Itemized modification records:
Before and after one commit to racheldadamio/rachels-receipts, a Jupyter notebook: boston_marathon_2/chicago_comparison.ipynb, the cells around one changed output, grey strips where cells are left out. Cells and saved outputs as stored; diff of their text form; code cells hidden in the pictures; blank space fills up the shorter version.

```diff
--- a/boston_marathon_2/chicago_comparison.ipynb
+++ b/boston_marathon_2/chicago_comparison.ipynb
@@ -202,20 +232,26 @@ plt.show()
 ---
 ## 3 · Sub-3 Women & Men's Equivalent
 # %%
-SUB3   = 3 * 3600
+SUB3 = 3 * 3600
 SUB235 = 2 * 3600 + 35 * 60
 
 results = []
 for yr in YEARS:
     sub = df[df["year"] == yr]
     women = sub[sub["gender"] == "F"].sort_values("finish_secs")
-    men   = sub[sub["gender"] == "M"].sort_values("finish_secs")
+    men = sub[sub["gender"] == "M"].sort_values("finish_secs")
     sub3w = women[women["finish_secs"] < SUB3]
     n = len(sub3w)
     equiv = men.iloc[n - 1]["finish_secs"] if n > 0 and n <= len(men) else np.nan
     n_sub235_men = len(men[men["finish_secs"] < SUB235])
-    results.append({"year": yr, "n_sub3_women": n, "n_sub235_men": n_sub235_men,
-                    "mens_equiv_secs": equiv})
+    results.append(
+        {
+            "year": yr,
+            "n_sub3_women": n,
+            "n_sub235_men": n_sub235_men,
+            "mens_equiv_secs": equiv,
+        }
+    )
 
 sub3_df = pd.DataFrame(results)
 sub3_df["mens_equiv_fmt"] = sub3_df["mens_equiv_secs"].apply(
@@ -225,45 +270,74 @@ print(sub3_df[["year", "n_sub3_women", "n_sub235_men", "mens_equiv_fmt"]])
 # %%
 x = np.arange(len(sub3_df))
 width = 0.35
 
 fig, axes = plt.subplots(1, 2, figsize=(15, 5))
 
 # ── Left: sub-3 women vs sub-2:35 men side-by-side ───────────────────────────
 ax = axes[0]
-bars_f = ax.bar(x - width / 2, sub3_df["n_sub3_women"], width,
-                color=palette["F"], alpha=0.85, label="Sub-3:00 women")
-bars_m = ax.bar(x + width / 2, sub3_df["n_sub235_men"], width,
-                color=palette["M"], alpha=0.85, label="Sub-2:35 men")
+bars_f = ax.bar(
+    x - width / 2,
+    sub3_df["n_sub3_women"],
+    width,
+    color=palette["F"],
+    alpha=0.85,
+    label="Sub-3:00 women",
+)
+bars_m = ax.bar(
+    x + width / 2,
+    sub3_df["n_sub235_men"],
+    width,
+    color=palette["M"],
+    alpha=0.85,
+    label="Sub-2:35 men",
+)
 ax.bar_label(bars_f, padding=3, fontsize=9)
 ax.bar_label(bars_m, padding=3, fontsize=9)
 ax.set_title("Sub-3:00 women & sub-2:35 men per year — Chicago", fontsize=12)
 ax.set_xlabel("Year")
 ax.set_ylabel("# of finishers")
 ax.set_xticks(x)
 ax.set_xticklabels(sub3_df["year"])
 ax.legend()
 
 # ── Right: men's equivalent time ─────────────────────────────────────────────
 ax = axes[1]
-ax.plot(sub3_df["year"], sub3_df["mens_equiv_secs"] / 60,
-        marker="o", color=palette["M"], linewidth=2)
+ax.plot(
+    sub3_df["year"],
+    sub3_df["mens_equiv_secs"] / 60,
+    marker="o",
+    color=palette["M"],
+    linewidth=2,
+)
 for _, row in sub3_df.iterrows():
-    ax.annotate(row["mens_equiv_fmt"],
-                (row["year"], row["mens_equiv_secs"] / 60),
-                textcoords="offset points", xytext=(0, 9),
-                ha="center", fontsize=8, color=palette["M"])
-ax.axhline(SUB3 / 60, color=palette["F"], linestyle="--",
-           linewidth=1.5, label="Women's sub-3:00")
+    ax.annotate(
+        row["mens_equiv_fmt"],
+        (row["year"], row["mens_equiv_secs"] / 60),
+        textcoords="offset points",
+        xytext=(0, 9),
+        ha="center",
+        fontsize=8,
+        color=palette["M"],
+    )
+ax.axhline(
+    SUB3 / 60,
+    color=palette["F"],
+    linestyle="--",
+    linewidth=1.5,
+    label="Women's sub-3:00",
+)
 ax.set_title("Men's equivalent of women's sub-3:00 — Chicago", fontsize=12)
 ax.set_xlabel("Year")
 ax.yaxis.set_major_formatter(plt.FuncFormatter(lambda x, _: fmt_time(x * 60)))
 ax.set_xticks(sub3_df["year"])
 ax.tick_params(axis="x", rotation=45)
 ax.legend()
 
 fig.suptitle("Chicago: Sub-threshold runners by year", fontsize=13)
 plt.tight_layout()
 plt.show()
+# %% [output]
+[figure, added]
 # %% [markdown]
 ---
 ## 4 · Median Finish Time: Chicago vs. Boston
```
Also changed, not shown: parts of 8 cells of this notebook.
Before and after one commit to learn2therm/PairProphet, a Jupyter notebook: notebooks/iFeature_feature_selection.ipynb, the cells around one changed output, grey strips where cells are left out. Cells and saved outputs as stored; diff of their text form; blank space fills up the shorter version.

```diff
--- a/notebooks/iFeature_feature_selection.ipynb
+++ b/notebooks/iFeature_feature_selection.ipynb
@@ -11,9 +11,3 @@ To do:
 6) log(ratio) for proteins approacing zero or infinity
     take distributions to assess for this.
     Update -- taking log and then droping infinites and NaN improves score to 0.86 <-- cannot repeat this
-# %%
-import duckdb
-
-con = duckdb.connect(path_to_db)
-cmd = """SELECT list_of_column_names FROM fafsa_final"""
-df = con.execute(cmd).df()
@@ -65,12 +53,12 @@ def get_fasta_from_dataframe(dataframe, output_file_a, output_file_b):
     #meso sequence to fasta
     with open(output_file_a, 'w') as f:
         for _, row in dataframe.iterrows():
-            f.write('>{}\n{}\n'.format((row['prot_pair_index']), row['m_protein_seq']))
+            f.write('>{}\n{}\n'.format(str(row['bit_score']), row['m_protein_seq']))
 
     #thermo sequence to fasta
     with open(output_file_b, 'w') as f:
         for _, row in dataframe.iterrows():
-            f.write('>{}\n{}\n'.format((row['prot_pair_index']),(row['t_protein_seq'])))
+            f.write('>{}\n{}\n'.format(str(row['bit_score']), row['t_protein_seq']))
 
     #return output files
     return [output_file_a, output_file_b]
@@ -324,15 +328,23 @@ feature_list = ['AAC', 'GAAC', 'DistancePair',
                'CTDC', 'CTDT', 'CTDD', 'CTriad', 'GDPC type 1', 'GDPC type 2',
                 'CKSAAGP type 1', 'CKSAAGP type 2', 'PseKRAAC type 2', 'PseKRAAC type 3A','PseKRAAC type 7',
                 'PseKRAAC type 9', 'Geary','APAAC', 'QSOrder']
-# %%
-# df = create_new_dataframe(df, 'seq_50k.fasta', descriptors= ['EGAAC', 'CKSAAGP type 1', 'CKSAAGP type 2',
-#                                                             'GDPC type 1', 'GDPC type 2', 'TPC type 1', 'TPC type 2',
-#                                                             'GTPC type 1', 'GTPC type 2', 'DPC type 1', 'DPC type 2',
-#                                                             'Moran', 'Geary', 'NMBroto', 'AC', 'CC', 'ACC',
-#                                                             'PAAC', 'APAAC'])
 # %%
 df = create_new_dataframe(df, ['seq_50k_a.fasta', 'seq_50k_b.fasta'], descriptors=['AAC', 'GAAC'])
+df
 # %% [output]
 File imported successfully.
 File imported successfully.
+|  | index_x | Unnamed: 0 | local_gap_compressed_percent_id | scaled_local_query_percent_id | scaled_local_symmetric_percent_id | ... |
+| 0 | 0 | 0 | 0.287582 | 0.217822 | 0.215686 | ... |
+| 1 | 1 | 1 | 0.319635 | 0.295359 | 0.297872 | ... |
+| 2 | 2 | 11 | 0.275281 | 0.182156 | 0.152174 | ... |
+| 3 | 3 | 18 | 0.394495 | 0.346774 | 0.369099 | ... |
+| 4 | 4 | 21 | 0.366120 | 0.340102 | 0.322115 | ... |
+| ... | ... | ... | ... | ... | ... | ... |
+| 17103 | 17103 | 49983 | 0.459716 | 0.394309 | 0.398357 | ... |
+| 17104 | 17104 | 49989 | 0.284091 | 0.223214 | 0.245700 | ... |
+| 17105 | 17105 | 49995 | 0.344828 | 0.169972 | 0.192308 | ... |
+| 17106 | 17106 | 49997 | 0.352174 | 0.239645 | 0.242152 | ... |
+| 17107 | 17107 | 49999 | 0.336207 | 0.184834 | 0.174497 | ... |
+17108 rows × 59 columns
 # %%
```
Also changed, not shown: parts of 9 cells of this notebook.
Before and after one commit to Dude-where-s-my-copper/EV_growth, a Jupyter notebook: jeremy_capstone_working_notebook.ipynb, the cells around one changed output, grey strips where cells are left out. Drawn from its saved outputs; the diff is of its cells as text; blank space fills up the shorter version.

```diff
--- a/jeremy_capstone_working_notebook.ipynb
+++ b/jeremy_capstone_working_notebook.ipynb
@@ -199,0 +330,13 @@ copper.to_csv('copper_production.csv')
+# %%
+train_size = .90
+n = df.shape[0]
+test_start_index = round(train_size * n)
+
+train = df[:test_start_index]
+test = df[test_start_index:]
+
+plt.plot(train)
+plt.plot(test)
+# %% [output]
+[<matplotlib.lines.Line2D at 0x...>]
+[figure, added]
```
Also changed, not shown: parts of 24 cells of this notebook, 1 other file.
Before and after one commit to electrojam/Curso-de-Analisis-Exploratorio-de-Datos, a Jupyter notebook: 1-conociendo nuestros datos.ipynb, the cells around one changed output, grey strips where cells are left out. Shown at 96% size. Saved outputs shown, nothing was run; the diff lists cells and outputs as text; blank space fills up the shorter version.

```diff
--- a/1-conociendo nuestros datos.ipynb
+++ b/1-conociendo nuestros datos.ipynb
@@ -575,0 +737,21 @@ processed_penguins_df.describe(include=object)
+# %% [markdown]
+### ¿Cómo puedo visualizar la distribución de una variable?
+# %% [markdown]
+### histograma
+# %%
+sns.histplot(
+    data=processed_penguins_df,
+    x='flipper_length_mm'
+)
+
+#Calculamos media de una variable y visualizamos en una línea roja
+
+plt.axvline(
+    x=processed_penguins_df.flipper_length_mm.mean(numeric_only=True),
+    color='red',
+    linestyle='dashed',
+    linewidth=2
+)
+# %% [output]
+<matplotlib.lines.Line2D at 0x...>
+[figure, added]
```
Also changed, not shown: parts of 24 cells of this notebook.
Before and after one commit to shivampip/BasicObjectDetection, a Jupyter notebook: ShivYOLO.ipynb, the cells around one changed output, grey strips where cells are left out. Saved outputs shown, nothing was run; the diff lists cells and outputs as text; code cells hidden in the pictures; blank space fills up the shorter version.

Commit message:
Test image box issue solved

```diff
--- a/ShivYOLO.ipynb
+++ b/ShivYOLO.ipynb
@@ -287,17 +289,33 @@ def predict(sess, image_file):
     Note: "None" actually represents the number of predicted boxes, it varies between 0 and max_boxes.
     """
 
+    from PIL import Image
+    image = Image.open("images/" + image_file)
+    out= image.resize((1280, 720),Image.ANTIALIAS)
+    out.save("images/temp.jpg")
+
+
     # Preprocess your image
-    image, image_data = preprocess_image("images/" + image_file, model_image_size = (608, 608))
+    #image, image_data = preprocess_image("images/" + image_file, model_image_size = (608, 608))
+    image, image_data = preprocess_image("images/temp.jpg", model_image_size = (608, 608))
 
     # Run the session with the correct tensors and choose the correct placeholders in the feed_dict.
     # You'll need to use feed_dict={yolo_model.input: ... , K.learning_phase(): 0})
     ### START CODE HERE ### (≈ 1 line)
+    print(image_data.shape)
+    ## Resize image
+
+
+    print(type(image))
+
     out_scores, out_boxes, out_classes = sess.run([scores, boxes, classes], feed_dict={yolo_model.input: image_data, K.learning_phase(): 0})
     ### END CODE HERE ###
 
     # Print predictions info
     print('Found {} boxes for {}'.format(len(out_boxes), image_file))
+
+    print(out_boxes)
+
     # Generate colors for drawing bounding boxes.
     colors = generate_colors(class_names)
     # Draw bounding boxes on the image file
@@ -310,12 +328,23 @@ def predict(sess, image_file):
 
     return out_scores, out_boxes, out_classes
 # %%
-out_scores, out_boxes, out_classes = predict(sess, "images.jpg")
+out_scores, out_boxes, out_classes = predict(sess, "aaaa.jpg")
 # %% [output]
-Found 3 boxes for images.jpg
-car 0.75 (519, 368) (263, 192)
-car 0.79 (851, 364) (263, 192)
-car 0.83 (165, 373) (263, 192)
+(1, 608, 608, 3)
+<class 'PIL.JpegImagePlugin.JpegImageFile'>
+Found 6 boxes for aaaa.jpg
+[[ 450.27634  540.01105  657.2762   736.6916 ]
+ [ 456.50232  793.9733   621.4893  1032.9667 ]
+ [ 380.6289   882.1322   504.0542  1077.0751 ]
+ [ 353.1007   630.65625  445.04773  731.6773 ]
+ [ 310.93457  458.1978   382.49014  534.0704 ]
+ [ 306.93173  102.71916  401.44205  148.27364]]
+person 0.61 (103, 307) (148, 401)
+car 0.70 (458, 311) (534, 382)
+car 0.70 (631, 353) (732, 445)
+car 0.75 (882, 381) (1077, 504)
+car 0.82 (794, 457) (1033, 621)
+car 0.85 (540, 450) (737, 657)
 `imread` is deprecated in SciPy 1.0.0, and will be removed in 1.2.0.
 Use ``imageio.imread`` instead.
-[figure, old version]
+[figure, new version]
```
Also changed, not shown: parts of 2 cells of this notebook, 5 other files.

What this task involves: Copy out the lines of the data where the string "gender" occurs.

The completed task:
     women = sub[sub["gender"] == "F"].sort_values("finish_secs")
-    men   = sub[sub["gender"] == "M"].sort_values("finish_secs")
+    men = sub[sub["gender"] == "M"].sort_values("finish_secs")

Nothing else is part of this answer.